These are the bonds that Yamamoto and Kubo wanted to depict. Other than that, you are free to believe or imagine whatever you want.

Further information: Myu~Komi Plus is an hour long radio show that is broadcast live every Monday to Thursday night. An avid anime and manga fan, Yoshida discusses a range of works and hosts many guests from the industry. You can listen to the rest of Kubo’s appearance on this program here on Nico Video.

Disclaimer: as usual, this translation is entirely my own, as are any mistakes. Please let me know if you spot any (either in the Japanese transcript or in the translation itself), and I’ll correct it. And with that, I’m out. —karice

  1. This was the Wednesday after episode 10 aired, and just before episode 11. 
  2. edit (2017-05-30): For those who are interested, Kubo’s full answer to the hosts’ question about what she loves about figure skating can be found here
  3. The last 20 seconds(?) or so have Yoshida noting that Kubo really is a radio personality, because she has A LOT to say. She actually took so long to answer the questions up to this point that Yoshida had to skip the next/last one. 
  4. The “genuine love” comment came from Kubo’s interview in CREA; the comment about “lover” and “family” comes from Yamamoto’s interview in Febri vol.41. Yamamoto also used “love” (“ai” 「愛」) to describe Yuuri and Victor’s relationship at ConComic in Mexico on May 6, 2017. As for why a clear romantic/platonic distinction is problematic, please see this post titled ‘“Platonic love” is a problematic term.’. 

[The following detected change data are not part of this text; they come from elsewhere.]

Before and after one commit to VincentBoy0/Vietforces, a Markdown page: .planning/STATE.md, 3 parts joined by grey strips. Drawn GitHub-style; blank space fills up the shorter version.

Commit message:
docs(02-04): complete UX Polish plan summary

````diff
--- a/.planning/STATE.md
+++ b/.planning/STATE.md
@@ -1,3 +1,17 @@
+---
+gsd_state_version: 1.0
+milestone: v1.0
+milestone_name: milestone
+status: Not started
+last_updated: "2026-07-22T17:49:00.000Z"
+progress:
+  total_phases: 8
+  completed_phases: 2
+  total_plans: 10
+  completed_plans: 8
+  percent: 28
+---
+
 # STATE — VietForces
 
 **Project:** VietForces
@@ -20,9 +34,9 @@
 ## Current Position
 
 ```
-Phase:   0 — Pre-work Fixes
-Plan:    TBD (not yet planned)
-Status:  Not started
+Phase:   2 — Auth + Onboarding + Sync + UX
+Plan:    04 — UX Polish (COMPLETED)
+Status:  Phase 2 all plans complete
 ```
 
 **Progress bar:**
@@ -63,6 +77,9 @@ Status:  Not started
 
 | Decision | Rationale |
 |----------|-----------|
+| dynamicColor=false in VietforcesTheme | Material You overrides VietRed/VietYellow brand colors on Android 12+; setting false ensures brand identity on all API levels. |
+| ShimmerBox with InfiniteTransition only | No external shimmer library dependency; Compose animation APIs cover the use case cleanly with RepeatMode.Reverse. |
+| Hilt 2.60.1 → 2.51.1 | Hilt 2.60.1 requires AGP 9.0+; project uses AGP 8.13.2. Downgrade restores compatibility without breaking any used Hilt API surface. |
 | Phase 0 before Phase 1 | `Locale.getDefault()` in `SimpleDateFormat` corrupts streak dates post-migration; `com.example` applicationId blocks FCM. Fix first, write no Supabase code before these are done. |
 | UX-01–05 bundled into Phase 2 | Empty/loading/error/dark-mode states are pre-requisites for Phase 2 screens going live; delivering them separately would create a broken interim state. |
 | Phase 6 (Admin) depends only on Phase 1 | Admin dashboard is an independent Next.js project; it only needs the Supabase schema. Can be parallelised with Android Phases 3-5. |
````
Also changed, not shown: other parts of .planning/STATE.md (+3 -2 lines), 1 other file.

About karice
MAG fan, translator, and localization project manager. I also love musicals, travel and figure skating!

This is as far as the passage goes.